This is the story of why, in February 1983, over a million Ghanaians were asked to leave Nigeria and return to Ghana, resulting in the popularization of the “Ghana Must Go” mantra.
How It Began
Three million Nigerians and other African and non-African immigrants were asked to leave Ghana under the “Ghana Aliens Compliance Order” law enacted by Ghana’s Prime Minister Kofi Abrefa Busia in 1969, despite accounting for 20% of the country’s population at the time.
In January 1983, President Shehu Shagari issued an executive order expelling two million undocumented West African migrants, more than half of whom were Ghanaians.
The order was allegedly issued in response to religious riots that engulfed parts of the country in 1980 (the Kano Riots) and 1981.
What Triggered The Deportation
These West African immigrants had been drawn to Nigeria by the oil boom of the 1970s, but by 1983, the economy had weakened and it was election season.
Nigerian politicians hoped that the expulsion would be well received.
Across Nigeria, up to two million migrants were warned that if they did not comply, they would face arrest, prosecution, and forced deportation.
How Ghanaians Were Deported From Nigeria

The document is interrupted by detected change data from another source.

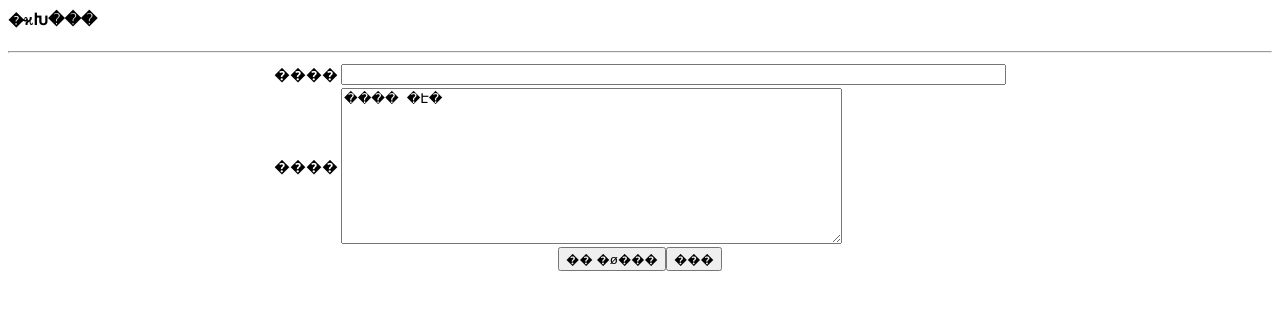
Repository: 2ujin/2018-PHP-afterschool
Page: http://localhost/CH06/ch06_05.php
The author's editor kept a copy of each file at every save. The page is drawn from the files as they stood at one save, then again after the next save.
The browser window is 1280 px wide. The pictures show the whole page.
The page is run by PHP 8.4 with error messages shown; the project is at /var/www/html/.

Above is the page before, as saved 2018-07-31 01:16:57.

After the next save:
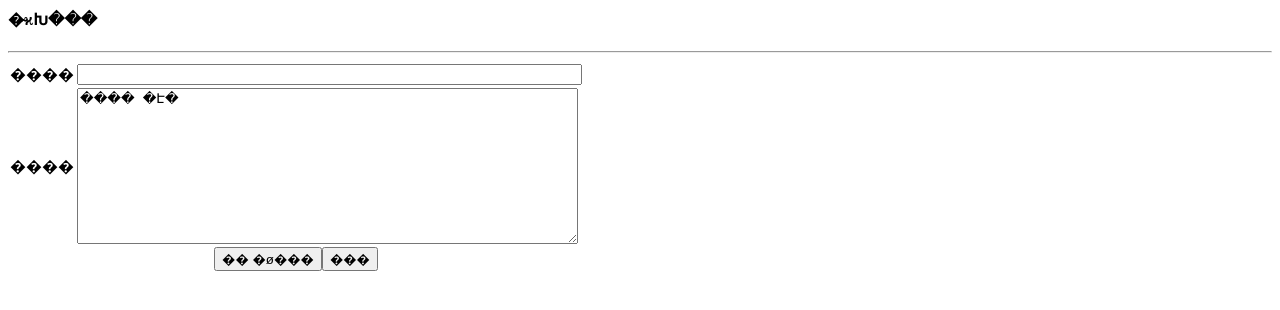
Saved 8 s later.
--- a/PHPStudy/CH06/ch06_05.php
+++ b/PHPStudy/CH06/ch06_05.php
@@ -1,7 +1,7 @@
 <html>
 <h4>미니게시판</h4><hr>
-<table  width = "60" cellspacing="1" cellpaddding="4" align = "center">
-<tr><td>제목</td><td><input type = text size = '80' id = title></input></td></tr>
+<table  width = "60" cellspacing="1" cellpaddding="4" >
+<tr><td>제목</td><td><input type = text size = 60 id = title></input></td></tr>
 <tr><td valign = "middle">내용</td><td><textarea name = "content" cols = "60" rows = "10">내용 입력</textarea></td></tr>
 <tr><td align="center" colspan = "2"><input type = "submit" value = "글 올리기" id = "submit"><input type="submit" value = "취소" id = "cancel"></td></tr>
 </table>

They crammed everything they could into trucks, cars, pick-up trucks, and taxis and tried to flee the country as soon as possible.
The main route to Ghana was westward, via Benin and Togo. Following an attempted coup the previous year, President Jerry John Rawlings closed Ghana’s mainland border (Aflao) with Togo, and Togo then closed its borders with Benin to avoid a sudden influx of returnees.
As a result, once the returnees arrived in Benin, their options were limited, and they were forced to remain in the port of Cotonou, hoping to find a boat to Ghana.
Tens of thousands of refugees, mostly Ghanaians, gathered at the border between Benin and Togo, two small African countries.
The road back to Ghana had come to a halt, hopelessly clogged with vehicles and a swarm of refugees, while the border remained closed for the time being.
Ghana’s government had legitimate concerns that the country, with a population of around 12 million people at the time, would be unable to handle such an influx.
Its economy was already in a state of disarray at the time. Food was scarce. There were bushfires and a severe drought.
Life After Deportation; How The Returnees Restarted Life
After more than a week of being stranded, with many running out of money and going hungry, Ghana reopened its borders, prompting Togo to do the same, allowing Ghanaians to return home.
How Ghana Must Go Bags Came About
During the migrants’ return to Ghana, a type of large cheap matted woven nylon chequered bag used to transport their belongings was dubbed “Ghana Must Go.”
The bags are still very popular in Nigeria, Ghana, and other West African countries today.
Ghana and Nigeria’s relationship has improved over the years.